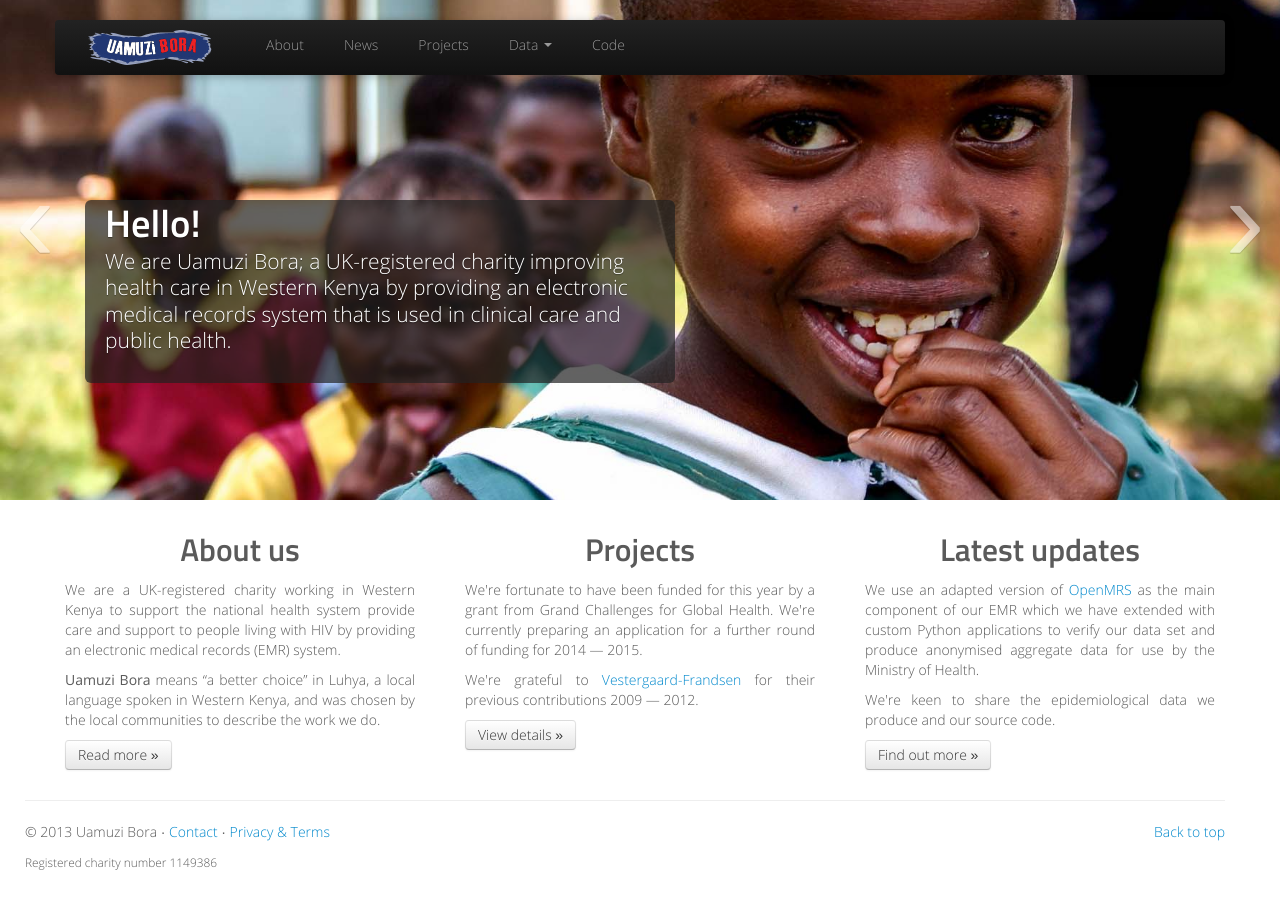
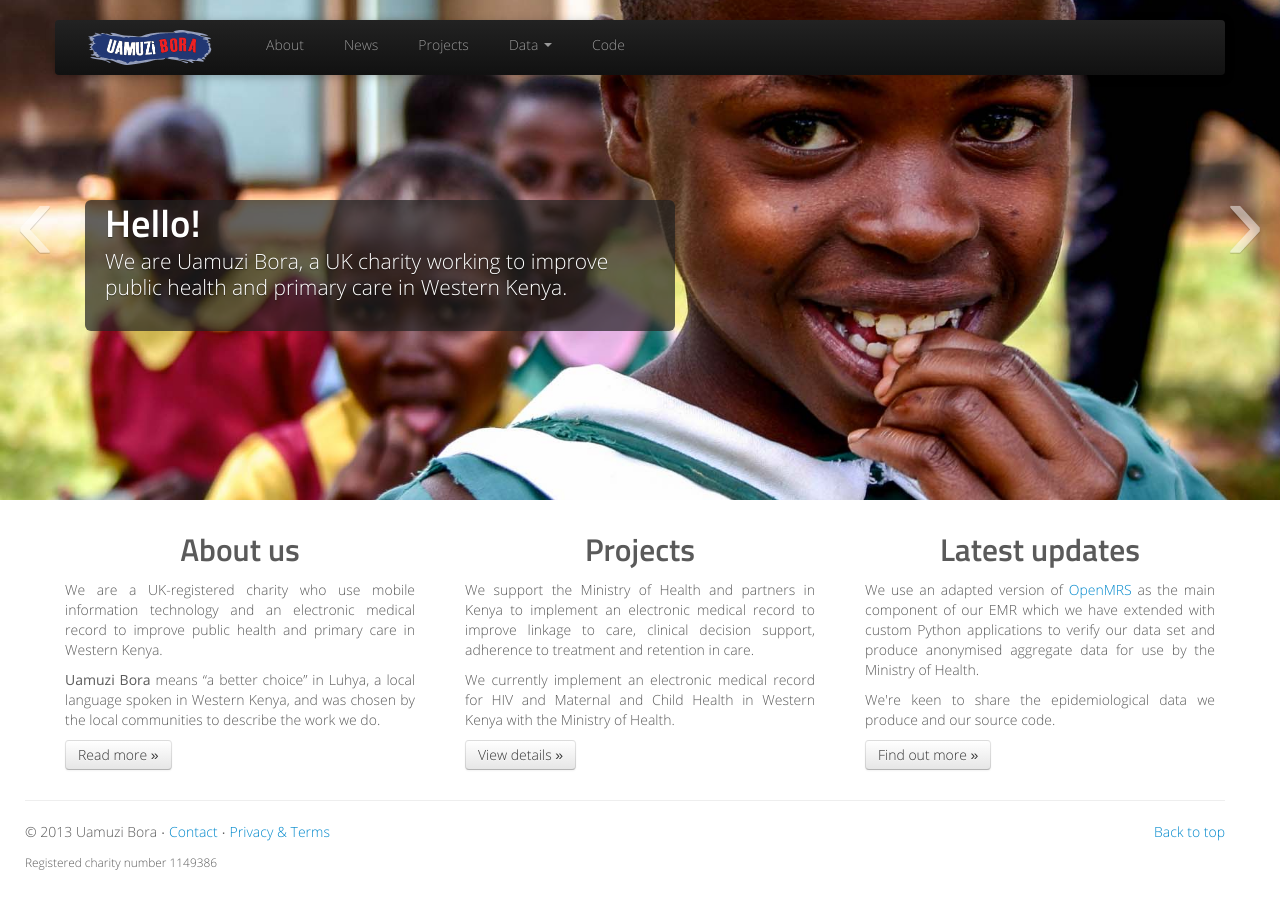
Before and after one commit to uamuzibora/uamuzibora.org, a Jekyll site: the page built from index.html, in a window 1280 px wide. Built offline with Jekyll 4.4.1, drawn with Linux system fonts in a browser that asks for light colours; Markdown is read by kramdown in place of the engine named in the settings; comment, search, counter and statistics services are not loaded.

Commit message:
John's first edits

```diff
--- a/index.html
+++ b/index.html
@@ -10,7 +10,7 @@
 					<div class="container">
 						<div class="carousel-caption">
 							<h1>Hello!</h1>
-							<p class="lead">We are Uamuzi Bora; a UK-registered charity improving health care in Western Kenya by providing an electronic medical records system that is used in clinical care and public health.</p>
+							<p class="lead">We are Uamuzi Bora, a UK charity working to improve public health and primary care in Western Kenya.</p>
 						</div>
 					</div>
 				</div>
@@ -19,9 +19,9 @@
 				<div class="slide-2">
 					<div class="container">
 						<div class="carousel-caption">
-							<h1>It works</h1>
-							<p class="lead">We have &gt;12,000 patients in our pilot scheme and have reduced the number of patients lost to followup and missing vital clinical parameters such as CD4 counts.</p>
-							<a class="btn btn-large btn-primary" href="#">See how we're doing</a>
+							<h1>Making a difference</h1>
+							<p class="lead">We use an electronic medical record to improve care for more than 13,000 HIV patients in Western Kenya.</p>
+							<a class="btn btn-large btn-primary" href="{{ site.url}}{{ site.baseurl }}data/hiv">See how we're doing</a>
 						</div>
 					</div>
 				</div>
@@ -30,9 +30,31 @@
 				<div class="slide-3">
 					<div class="container">
 						<div class="carousel-caption">
-							<h1>Get to the source...</h1>
-							<p class="lead">We use open source software to achieve our goals and are eager to contribute back to the community. We're also keen to share our aggregate data with interested parties.</p>
-							<a class="btn btn-large btn-primary" href="#">Learn more</a>
+							<h1>Grand Challenges Canada</h1>
+							<p class="lead">We are recipients of a grant from Grand Challenges Canada to continue to develop and expand our HIV work.</p>
+							<a class="btn btn-large btn-primary" href="{{ site.url}}{{ site.baseurl }}projects/hiv/#video">Watch our video</a>
+						</div>
+					</div>
+				</div>
+			</div>
+			<div class="item">
+				<div class="slide-3">
+					<div class="container">
+						<div class="carousel-caption">
+							<h1>Maternal &amp; Child Health</h1>
+							<p class="lead">We are working with the Ministry of Health in Kenya to pilot a Maternal and Child Health electronic medical record. </p>
+							<a class="btn btn-large btn-primary" href="{{ site.url}}{{ site.baseurl }}data/mch">See how we're doing</a>
+						</div>
+					</div>
+				</div>
+			</div>
+			<div class="item">
+				<div class="slide-3">
+					<div class="container">
+						<div class="carousel-caption">
+							<h1>Built using open source</h1>
+							<p class="lead">We use OpenMRS as the foundation of our system and believe health software should be free.</p>
+							<a class="btn btn-large btn-primary" href="https://github.com/uamuzibora">Get our code on GitHub</a>
 						</div>
 					</div>
 				</div>
@@ -51,7 +73,7 @@
     	<div class="row">
     		<div class="span12">
     			<h1>Hello!</h1>
-    			<p class="lead">We're Uamuzi Bora; a UK-registered charity improving HIV care in Western Kenya by providing an electronic medical records system that works for both clinicians and epidemiologists.</p>
+    			<p class="lead">We are Uamuzi Bora, a UK-registered charity who use mobile information technology and an electronic medical record to improve public health and primary care in Western Kenya.</p>
     		</div>
     	</div>
     </div>
@@ -67,14 +89,14 @@
       <div class="row">
         <div class="span4">
 			<h2>About us</h2>
-			<p>We are a UK-registered charity working in Western Kenya to support the national health system provide care and support to people living with HIV by providing an electronic medical records (EMR) system.</p>
+			<p>We are a UK-registered charity who use mobile information technology and an electronic medical record to improve public health and primary care in Western Kenya.</p>
 			<p><strong>Uamuzi Bora</strong> means “a better choice” in Luhya, a local language spoken in Western Kenya, and was chosen by the local communities to describe the work we do.</p>
           <p><a class="btn" href="{{ site.url }}{{ site.baseurl }}about">Read more &raquo;</a></p>
         </div><!-- /.span4 -->
         <div class="span4">
           <h2>Projects</h2>
-          <p>We're fortunate to have been funded for this year by a grant from Grand Challenges for Global Health. We're currently preparing an application for a further round of funding for 2014 &mdash; 2015.</p>
-          <p>We're grateful to <a href="http://vestergaard-frandsen.com">Vestergaard-Frandsen</a> for their previous contributions 2009 &mdash; 2012.</p>
+          <p>We support the Ministry of Health and partners in Kenya to implement an electronic medical record to improve linkage to care, clinical decision support, adherence to treatment and retention in care.</p>
+          <p>We currently implement an electronic medical record for HIV and Maternal and Child Health in Western Kenya with the Ministry of Health.</p>
           <p><a class="btn" href="#">View details &raquo;</a></p>
         </div><!-- /.span4 -->
         <div class="span4">
```
Also changed, not shown: about/index.md (+1 -1 lines).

** Directions for this task **
Print each entry precisely as written; the pictures stay out.

** Reply **
Before and after one commit to uamuzibora/uamuzibora.org, a Jekyll site: the page built from index.html, in a window 1280 px wide. Built offline with Jekyll 4.4.1, drawn with Linux system fonts in a browser that asks for light colours; Markdown is read by kramdown in place of the engine named in the settings; comment, search, counter and statistics services are not loaded.

Commit message:
John's first edits

```diff
--- a/index.html
+++ b/index.html
@@ -10,7 +10,7 @@
 					<div class="container">
 						<div class="carousel-caption">
 							<h1>Hello!</h1>
-							<p class="lead">We are Uamuzi Bora; a UK-registered charity improving health care in Western Kenya by providing an electronic medical records system that is used in clinical care and public health.</p>
+							<p class="lead">We are Uamuzi Bora, a UK charity working to improve public health and primary care in Western Kenya.</p>
 						</div>
 					</div>
 				</div>
@@ -19,9 +19,9 @@
 				<div class="slide-2">
 					<div class="container">
 						<div class="carousel-caption">
-							<h1>It works</h1>
-							<p class="lead">We have &gt;12,000 patients in our pilot scheme and have reduced the number of patients lost to followup and missing vital clinical parameters such as CD4 counts.</p>
-							<a class="btn btn-large btn-primary" href="#">See how we're doing</a>
+							<h1>Making a difference</h1>
+							<p class="lead">We use an electronic medical record to improve care for more than 13,000 HIV patients in Western Kenya.</p>
+							<a class="btn btn-large btn-primary" href="{{ site.url}}{{ site.baseurl }}data/hiv">See how we're doing</a>
 						</div>
 					</div>
 				</div>
@@ -30,9 +30,31 @@
 				<div class="slide-3">
 					<div class="container">
 						<div class="carousel-caption">
-							<h1>Get to the source...</h1>
-							<p class="lead">We use open source software to achieve our goals and are eager to contribute back to the community. We're also keen to share our aggregate data with interested parties.</p>
-							<a class="btn btn-large btn-primary" href="#">Learn more</a>
+							<h1>Grand Challenges Canada</h1>
+							<p class="lead">We are recipients of a grant from Grand Challenges Canada to continue to develop and expand our HIV work.</p>
+							<a class="btn btn-large btn-primary" href="{{ site.url}}{{ site.baseurl }}projects/hiv/#video">Watch our video</a>
+						</div>
+					</div>
+				</div>
+			</div>
+			<div class="item">
+				<div class="slide-3">
+					<div class="container">
+						<div class="carousel-caption">
+							<h1>Maternal &amp; Child Health</h1>
+							<p class="lead">We are working with the Ministry of Health in Kenya to pilot a Maternal and Child Health electronic medical record. </p>
+							<a class="btn btn-large btn-primary" href="{{ site.url}}{{ site.baseurl }}data/mch">See how we're doing</a>
+						</div>
+					</div>
+				</div>
+			</div>
+			<div class="item">
+				<div class="slide-3">
+					<div class="container">
+						<div class="carousel-caption">
+							<h1>Built using open source</h1>
+							<p class="lead">We use OpenMRS as the foundation of our system and believe health software should be free.</p>
+							<a class="btn btn-large btn-primary" href="https://github.com/uamuzibora">Get our code on GitHub</a>
 						</div>
 					</div>
 				</div>
@@ -51,7 +73,7 @@
     	<div class="row">
     		<div class="span12">
     			<h1>Hello!</h1>
-    			<p class="lead">We're Uamuzi Bora; a UK-registered charity improving HIV care in Western Kenya by providing an electronic medical records system that works for both clinicians and epidemiologists.</p>
+    			<p class="lead">We are Uamuzi Bora, a UK-registered charity who use mobile information technology and an electronic medical record to improve public health and primary care in Western Kenya.</p>
     		</div>
     	</div>
     </div>
@@ -67,14 +89,14 @@
       <div class="row">
         <div class="span4">
 			<h2>About us</h2>
-			<p>We are a UK-registered charity working in Western Kenya to support the national health system provide care and support to people living with HIV by providing an electronic medical records (EMR) system.</p>
+			<p>We are a UK-registered charity who use mobile information technology and an electronic medical record to improve public health and primary care in Western Kenya.</p>
 			<p><strong>Uamuzi Bora</strong> means “a better choice” in Luhya, a local language spoken in Western Kenya, and was chosen by the local communities to describe the work we do.</p>
           <p><a class="btn" href="{{ site.url }}{{ site.baseurl }}about">Read more &raquo;</a></p>
         </div><!-- /.span4 -->
         <div class="span4">
           <h2>Projects</h2>
-          <p>We're fortunate to have been funded for this year by a grant from Grand Challenges for Global Health. We're currently preparing an application for a further round of funding for 2014 &mdash; 2015.</p>
-          <p>We're grateful to <a href="http://vestergaard-frandsen.com">Vestergaard-Frandsen</a> for their previous contributions 2009 &mdash; 2012.</p>
+          <p>We support the Ministry of Health and partners in Kenya to implement an electronic medical record to improve linkage to care, clinical decision support, adherence to treatment and retention in care.</p>
+          <p>We currently implement an electronic medical record for HIV and Maternal and Child Health in Western Kenya with the Ministry of Health.</p>
           <p><a class="btn" href="#">View details &raquo;</a></p>
         </div><!-- /.span4 -->
         <div class="span4">
```
Also changed, not shown: about/index.md (+1 -1 lines).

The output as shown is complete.